If you were making all this stuff yourself, you would by now have a really awesome roast chicken, and you could make a nice soup from the remnants: make stock from the bones, then throw in carrots and celery and onions, a some fresh thyme and black pepper, the leftover chicken meat itself, and some noodles (cook them and add them separately, so they don't turn to mush). But since you're not, head over to Greenblatt's Deli on Sunset, pick up some nice bottles of wine and then sit in a lovely old school booth and order a bowl of their chicken noodle soup. Nothing fancy here – just a classic bowl, served with saltines. The restaurant is just as classic, having not changed overly since it opened in 1926, back when Sunset Boulevard was a DIRT ROAD. If you're not feeling too hot, or you have somebody at home who's not, get your soup to-go (it also comes with matzo balls instead of noodles). And don't forget the wine, of which Greenblatt's has a great supply. 8017 Sunset Blvd., Los Angeles; 323-656-0606.
Grilled cheese sandwich
At Zoe Nathan's Huckleberry, the grilled cheese is as good as it gets. Made with thick slices of the place's country loaf and Fiscalin cheddar, these are hefty and deeply satisfying versions of the classic dish. You could also trek over to FarmShop in the Brentwood Country Mart, where the folks on the market side of the restaurant make a mean pressed sandwich on their panini press out of housemade bread and Fiscalini, Gouda or whatever strikes their fancy in the awesome cheese case. In the case of both restaurants, do not forget dessert. Huckelberry: 1014 Wilshire Blvd., Santa Monica; 310-451-2311. FarmShop: 225 26th St., Brentwood; 310-566-2400.
Spaghetti and meatballs
Little Dom's in Los Feliz is a terrific place for comfort food, with diner-ish tables, extremely friendly service, and a to-go deli where you can get a tub of Creole chicken salad and a Nutella panino (!!) after you've had lunch in one of the utterly comfy booths.
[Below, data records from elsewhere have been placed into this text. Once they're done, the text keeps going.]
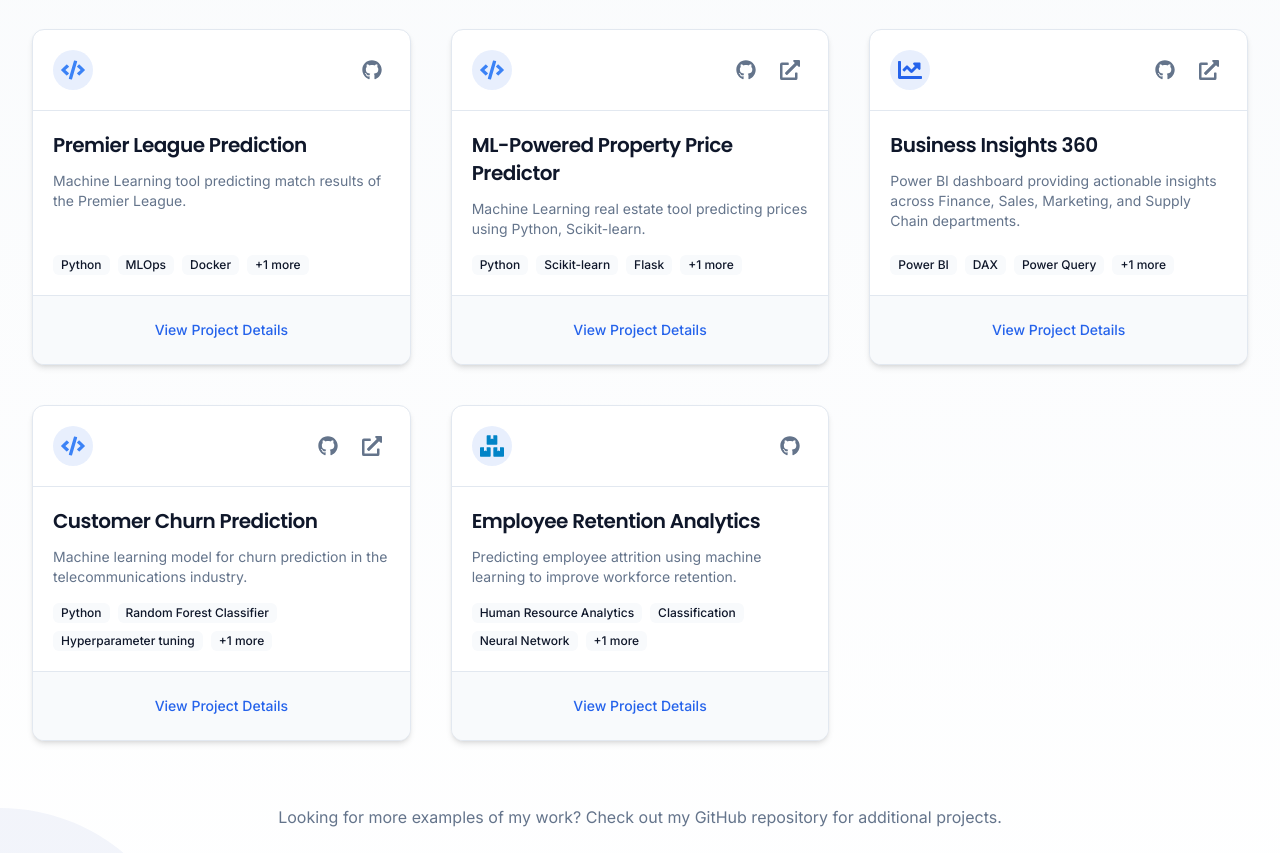
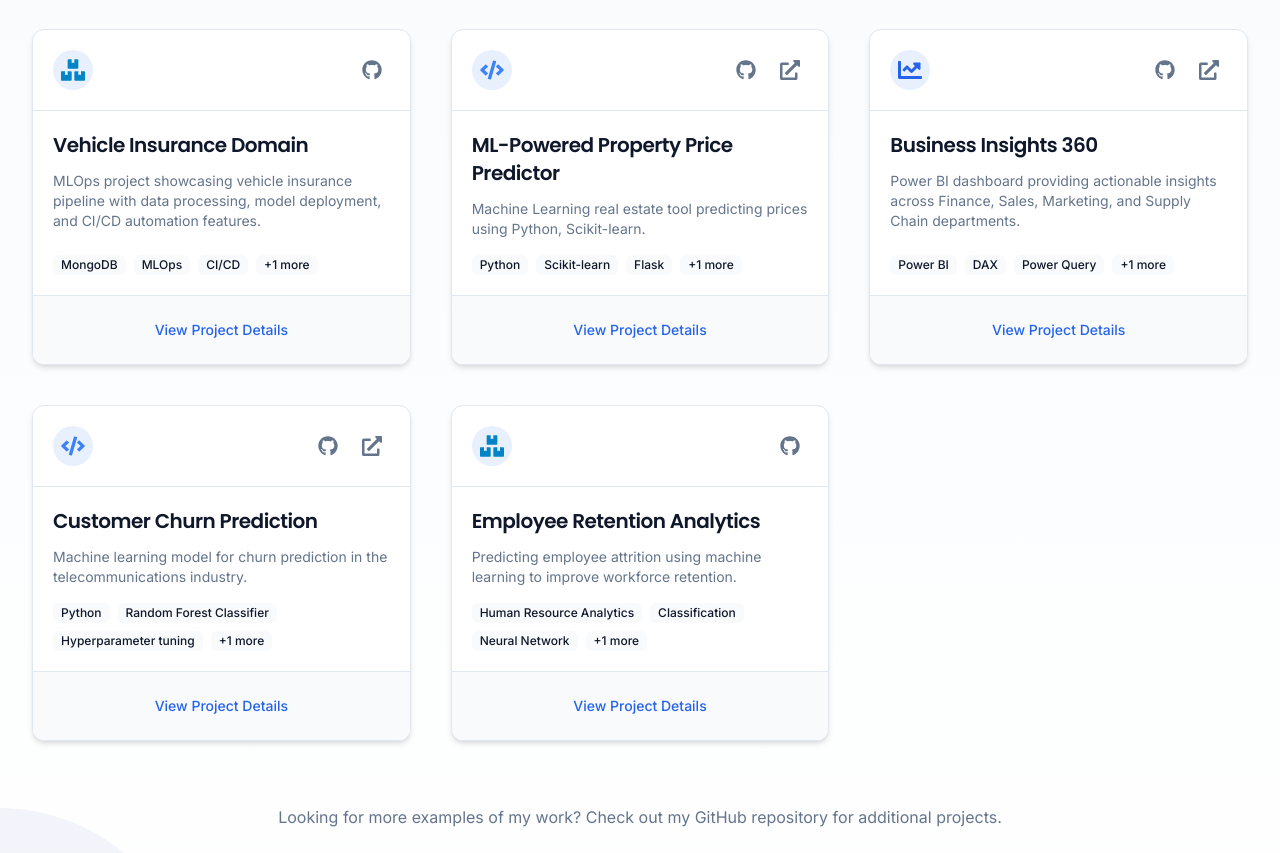
Before and after one commit to tirshiva/Analyst-Portfolio, a React (Vite) app: page / in a window 1280 px wide. Shown: the part 1220-2073 px from the top of the page. Built offline with nearby package versions, Linux system fonts and the light colour scheme.

Commit message:
Vehicle Insurance Project added

```diff
--- a/src/data/projects.js
+++ b/src/data/projects.js
@@ -12,10 +12,10 @@
 export const projects = [
   {
     id: 1,
-    title: "Premier League Prediction",
-    description: "Machine Learning tool predicting match results of the Premier League.",
-    techStack: ["Python", "MLOps", "Docker", "Ensemble"],
-    githubLink: "https://github.com/tirshiva/Premier-League-Prediction-/tree/master",
+    title: "Vehicle Insurance Domain",
+    description: "MLOps project showcasing vehicle insurance pipeline with data processing, model deployment, and CI/CD automation features.",
+    techStack: ["MongoDB","MLOps","CI/CD", "AWS EC2"],
+    githubLink: "https://github.com/tirshiva/MLOps-Proj1",
     // demoLink: "https://house-prediction-regression-model.onrender.com/",
     // image: "/images/01.png" // Fixed path
   },
```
Chef Brandon Boudet's spaghetti and meatballs is excellent: huge meatballs, a soothing and nicely traditional sauce, and thick noodles cooked nicely al dente. Nothing crazy or fusion-ish, just a bowl of something your mother might have made for you, assuming she was an excellent cook. (Order some extra Parmesan and chili flakes – they'll come in cute little ramekins.) 2128 Hillhurst Ave., Los Feliz; 323-661-0055.
Ice cream sundae
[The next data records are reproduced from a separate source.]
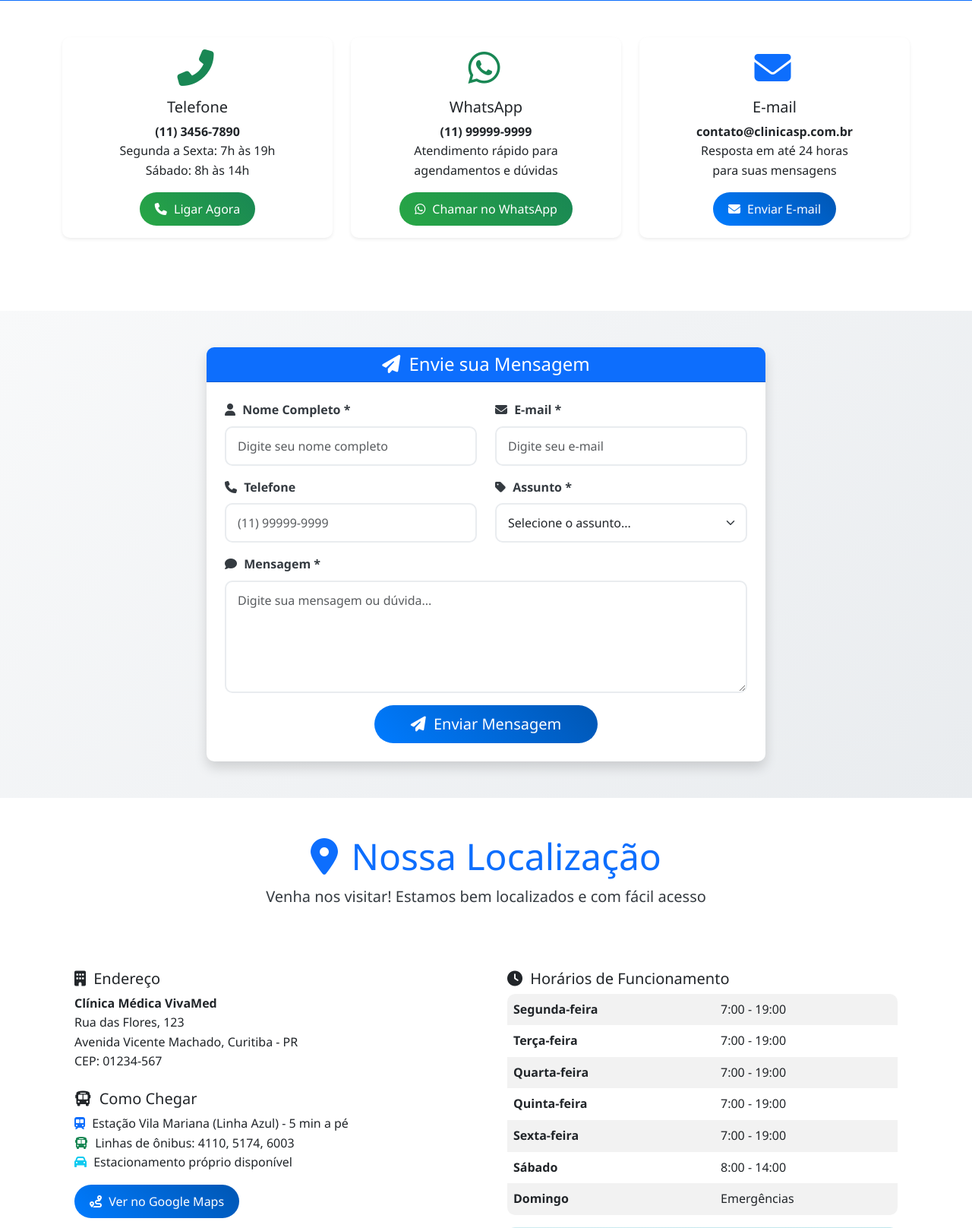
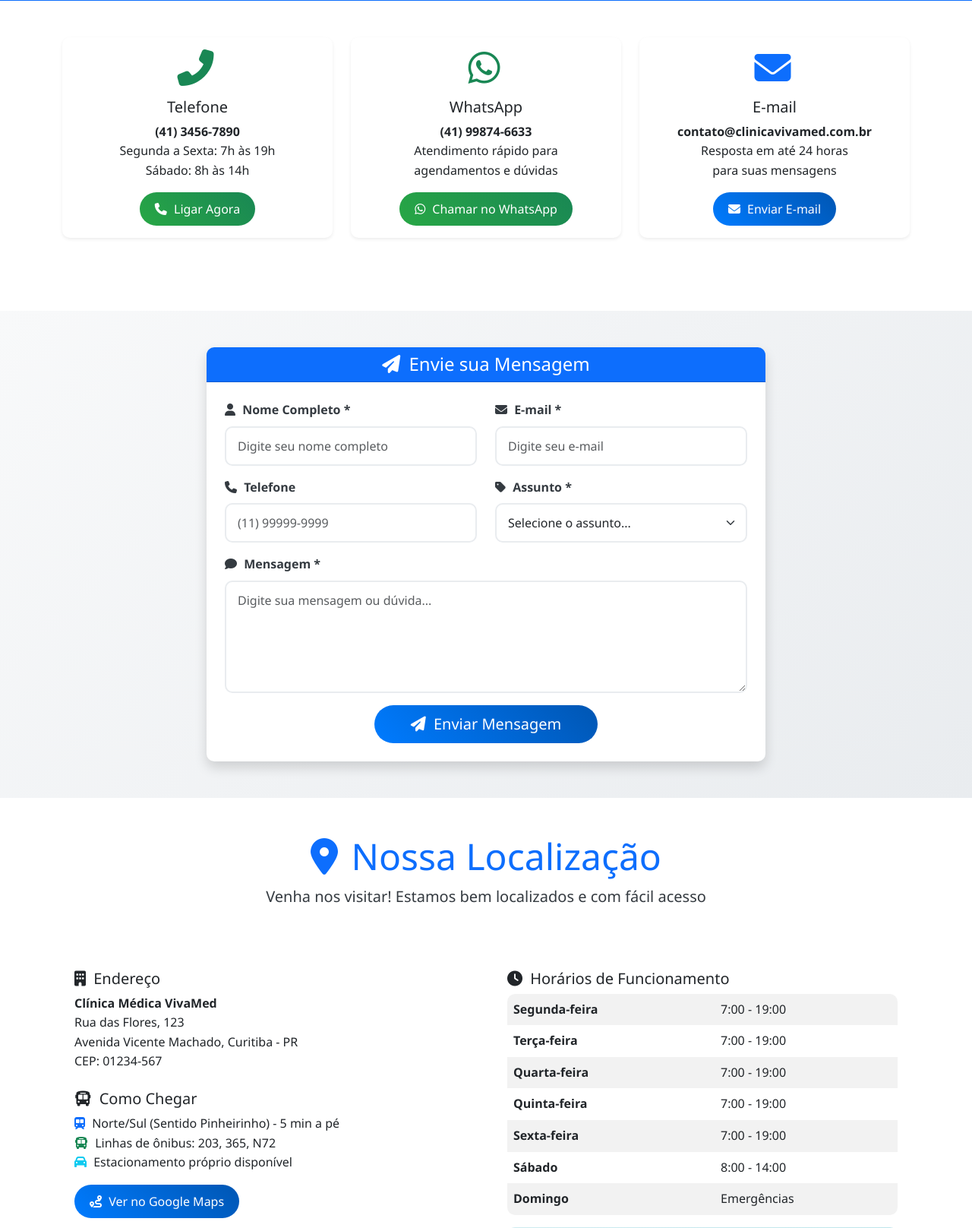
Before and after one commit to bpasqualotto/clinica-TCC, a PHP site: page /contato.php in a window 1280 px wide. Shown: the part 299-1915 px from the top of the page at 76% size. Run offline with PHP 8.4, Linux system fonts and the light colour scheme.

Commit message:
Update contato.php

```diff
--- a/contato.php
+++ b/contato.php
@@ -74,7 +74,7 @@ if ($_SERVER['REQUEST_METHOD'] === 'POST') {
                             <i class="fas fa-phone-alt text-success mb-3" style="font-size: 3rem;"></i>
                             <h5 class="card-title">Telefone</h5>
                             <p class="card-text">
-                                <strong>(11) 3456-7890</strong><br>
+                                <strong>(41) 3456-7890</strong><br>
                                 Segunda a Sexta: 7h às 19h<br>
                                 Sábado: 8h às 14h
                             </p>
@@ -91,7 +91,7 @@ if ($_SERVER['REQUEST_METHOD'] === 'POST') {
                             <i class="fab fa-whatsapp text-success mb-3" style="font-size: 3rem;"></i>
                             <h5 class="card-title">WhatsApp</h5>
                             <p class="card-text">
-                                <strong>(11) 99999-9999</strong><br>
+                                <strong>(41) 99874-6633</strong><br>
                                 Atendimento rápido para<br>
                                 agendamentos e dúvidas
                             </p>
@@ -108,7 +108,7 @@ if ($_SERVER['REQUEST_METHOD'] === 'POST') {
                             <i class="fas fa-envelope text-primary mb-3" style="font-size: 3rem;"></i>
                             <h5 class="card-title">E-mail</h5>
                             <p class="card-text">
-                                <strong>contato@clinicasp.com.br</strong><br>
+                                <strong>contato@clinicavivamed.com.br</strong><br>
                                 Resposta em até 24 horas<br>
                                 para suas mensagens
                             </p>
@@ -229,8 +229,8 @@ if ($_SERVER['REQUEST_METHOD'] === 'POST') {
                                 <i class="fas fa-bus"></i> Como Chegar
                             </h5>
                             <ul class="list-unstyled">
-                                <li><i class="fas fa-subway text-primary"></i> Estação Vila Mariana (Linha Azul) - 5 min a pé</li>
-                                <li><i class="fas fa-bus text-success"></i> Linhas de ônibus: 4110, 5174, 6003</li>
+                                <li><i class="fas fa-subway text-primary"></i> Norte/Sul (Sentido Pinheirinho) - 5 min a pé</li>
+                                <li><i class="fas fa-bus text-success"></i> Linhas de ônibus: 203, 365, N72</li>
                                 <li><i class="fas fa-car text-info"></i> Estacionamento próprio disponível</li>
                             </ul>
 
@@ -316,7 +316,7 @@ if ($_SERVER['REQUEST_METHOD'] === 'POST') {
                             </h2>
                             <div id="faq1" class="accordion-collapse collapse show" data-bs-parent="#faqAccordion">
                                 <div class="accordion-body">
-                                    Você pode agendar pelo telefone (11) 3456-7890, WhatsApp (11) 99999-9999,
+                                    Você pode agendar pelo telefone (41) 3456-7890, WhatsApp (11) 99874-6633,
                                     ou através do botão "Agendar Consulta" em nosso site.
                                 </div>
                             </div>
@@ -380,9 +380,9 @@ if ($_SERVER['REQUEST_METHOD'] === 'POST') {
                 </div>
                 <div class="col-md-4">
                     <h5>Contato</h5>
-                    <p class="mb-1"><i class="fas fa-phone"></i> (11) 3456-7890</p>
-                    <p class="mb-1"><i class="fas fa-envelope"></i> contato@clinicasp.com.br</p>
-                    <p class="mb-1"><i class="fas fa-whatsapp"></i> (11) 99999-9999</p>
+                    <p class="mb-1"><i class="fas fa-phone"></i> (41) 3456-7890</p>
+                    <p class="mb-1"><i class="fas fa-envelope"></i> contato@clinicavivamed.com.br</p>
+                    <p class="mb-1"><i class="fas fa-whatsapp"></i> (41) 99874-6633</p>
                 </div>
                 <div class="col-md-4">
                     <h5>Horário de Funcionamento</h5>
@@ -405,4 +405,5 @@ if ($_SERVER['REQUEST_METHOD'] === 'POST') {
     <!-- JavaScript Personalizado -->
     <script src="script.js"></script>
 </body>
+
 </html>
```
Sweet Rose Creamery is the kind of place your kids will adore and you will too, even if you pretend not to. The ice cream is predictably fantastic, but it's the old fashioned sundaes that really make the place worth going back to again and again and again, with or without your favorite 12-year-old. It's made with two scoops of ice cream, warm hot fudge sauce, whipped cream and crispy almonds – and, in a genius move, chunks of dark chocolate brownies. You can switch out flavors, add or subtract components, etc. – but you really don't need to. It's an amazing combination, a triumph of excellent ingredients, and a very good reason to eat dessert first, last and maybe always. 225 26th St., Brentwood; 310-260-2663.